There is emerging evidence that violence experienced early in life can have a long-lasting detrimental impact on health, life skills, competencies, attitudes and beliefs. Research has shown that besides creating child-friendly spaces through kindergartens and schools, the way parents deal with their children is the single most important thing to child development. Consequently a child-friendly and safe family/home situation is crucial for healthy development.
In Shatila parents live (and grew up themselves) under difficult circumstances; in poverty, with high unemployment, suffering from (inherited) trauma and due to the camp’s overpopulation experiencing little to no privacy, even at home. There’s a lack of safe spaces for women and girls where they can express themselves freely, develop friendships, social networks and engage with mentors to seek advice from a supportive environment. Parents in general are stressed, overwhelmed and have no mental space to fulfill their important role in child development.
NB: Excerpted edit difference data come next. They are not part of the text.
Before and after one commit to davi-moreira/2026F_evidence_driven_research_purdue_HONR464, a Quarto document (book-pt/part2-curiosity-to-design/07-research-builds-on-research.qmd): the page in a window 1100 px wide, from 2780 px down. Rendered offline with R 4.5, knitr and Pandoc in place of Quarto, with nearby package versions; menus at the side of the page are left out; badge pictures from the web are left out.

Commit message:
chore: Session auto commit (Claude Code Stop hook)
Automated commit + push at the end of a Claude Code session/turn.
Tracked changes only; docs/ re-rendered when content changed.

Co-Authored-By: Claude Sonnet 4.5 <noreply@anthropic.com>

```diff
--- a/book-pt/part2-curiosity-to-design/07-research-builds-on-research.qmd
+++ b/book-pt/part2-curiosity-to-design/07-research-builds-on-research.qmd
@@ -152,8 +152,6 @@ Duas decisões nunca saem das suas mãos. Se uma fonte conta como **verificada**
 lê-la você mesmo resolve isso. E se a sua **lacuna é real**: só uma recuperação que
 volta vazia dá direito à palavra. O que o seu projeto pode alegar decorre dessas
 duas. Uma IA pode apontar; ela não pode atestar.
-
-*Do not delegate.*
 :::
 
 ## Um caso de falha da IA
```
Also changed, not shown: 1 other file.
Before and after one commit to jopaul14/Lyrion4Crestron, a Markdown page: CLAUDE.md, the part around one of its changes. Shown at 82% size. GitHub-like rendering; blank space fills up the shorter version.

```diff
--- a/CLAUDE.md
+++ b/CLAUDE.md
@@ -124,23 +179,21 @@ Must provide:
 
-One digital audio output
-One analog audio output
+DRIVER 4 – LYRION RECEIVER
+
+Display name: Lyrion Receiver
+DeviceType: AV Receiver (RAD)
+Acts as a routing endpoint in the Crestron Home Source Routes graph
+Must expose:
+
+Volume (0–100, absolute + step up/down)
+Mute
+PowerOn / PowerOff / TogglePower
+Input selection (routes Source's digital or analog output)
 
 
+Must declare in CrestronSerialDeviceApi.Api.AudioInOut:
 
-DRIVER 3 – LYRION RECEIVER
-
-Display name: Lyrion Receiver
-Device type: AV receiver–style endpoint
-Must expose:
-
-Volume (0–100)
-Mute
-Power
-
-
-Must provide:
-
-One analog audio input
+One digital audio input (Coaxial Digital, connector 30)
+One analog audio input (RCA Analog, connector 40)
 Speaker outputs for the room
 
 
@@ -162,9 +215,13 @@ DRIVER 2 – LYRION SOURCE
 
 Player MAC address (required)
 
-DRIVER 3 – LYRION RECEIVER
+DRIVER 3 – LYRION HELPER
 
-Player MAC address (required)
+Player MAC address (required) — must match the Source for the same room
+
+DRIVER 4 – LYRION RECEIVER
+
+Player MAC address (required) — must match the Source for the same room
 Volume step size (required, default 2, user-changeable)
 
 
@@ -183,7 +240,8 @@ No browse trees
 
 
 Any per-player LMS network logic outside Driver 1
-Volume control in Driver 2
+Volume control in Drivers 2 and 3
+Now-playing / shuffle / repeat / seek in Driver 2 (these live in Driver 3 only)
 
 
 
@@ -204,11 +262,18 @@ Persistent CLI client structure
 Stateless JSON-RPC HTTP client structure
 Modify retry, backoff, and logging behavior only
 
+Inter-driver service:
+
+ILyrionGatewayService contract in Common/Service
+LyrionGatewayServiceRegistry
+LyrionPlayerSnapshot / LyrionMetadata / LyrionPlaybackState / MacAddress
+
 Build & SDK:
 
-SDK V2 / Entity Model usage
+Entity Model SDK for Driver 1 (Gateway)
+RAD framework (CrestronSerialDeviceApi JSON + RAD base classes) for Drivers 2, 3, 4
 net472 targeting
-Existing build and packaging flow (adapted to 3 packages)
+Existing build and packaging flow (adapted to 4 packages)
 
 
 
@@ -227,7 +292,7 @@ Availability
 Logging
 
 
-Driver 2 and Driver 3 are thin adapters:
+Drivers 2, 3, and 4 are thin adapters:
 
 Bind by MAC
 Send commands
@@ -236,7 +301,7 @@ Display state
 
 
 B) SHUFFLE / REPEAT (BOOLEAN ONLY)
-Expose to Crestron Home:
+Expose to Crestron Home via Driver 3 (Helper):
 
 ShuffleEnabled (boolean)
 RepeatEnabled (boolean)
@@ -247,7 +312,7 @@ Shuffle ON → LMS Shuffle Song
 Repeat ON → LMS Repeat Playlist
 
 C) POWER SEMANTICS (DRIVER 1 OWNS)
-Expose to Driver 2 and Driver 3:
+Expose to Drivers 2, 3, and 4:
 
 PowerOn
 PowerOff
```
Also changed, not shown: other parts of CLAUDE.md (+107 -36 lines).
Based on the above, there was a need to start a parent-focused project, to work towards the home as a safe space for children and parents alike.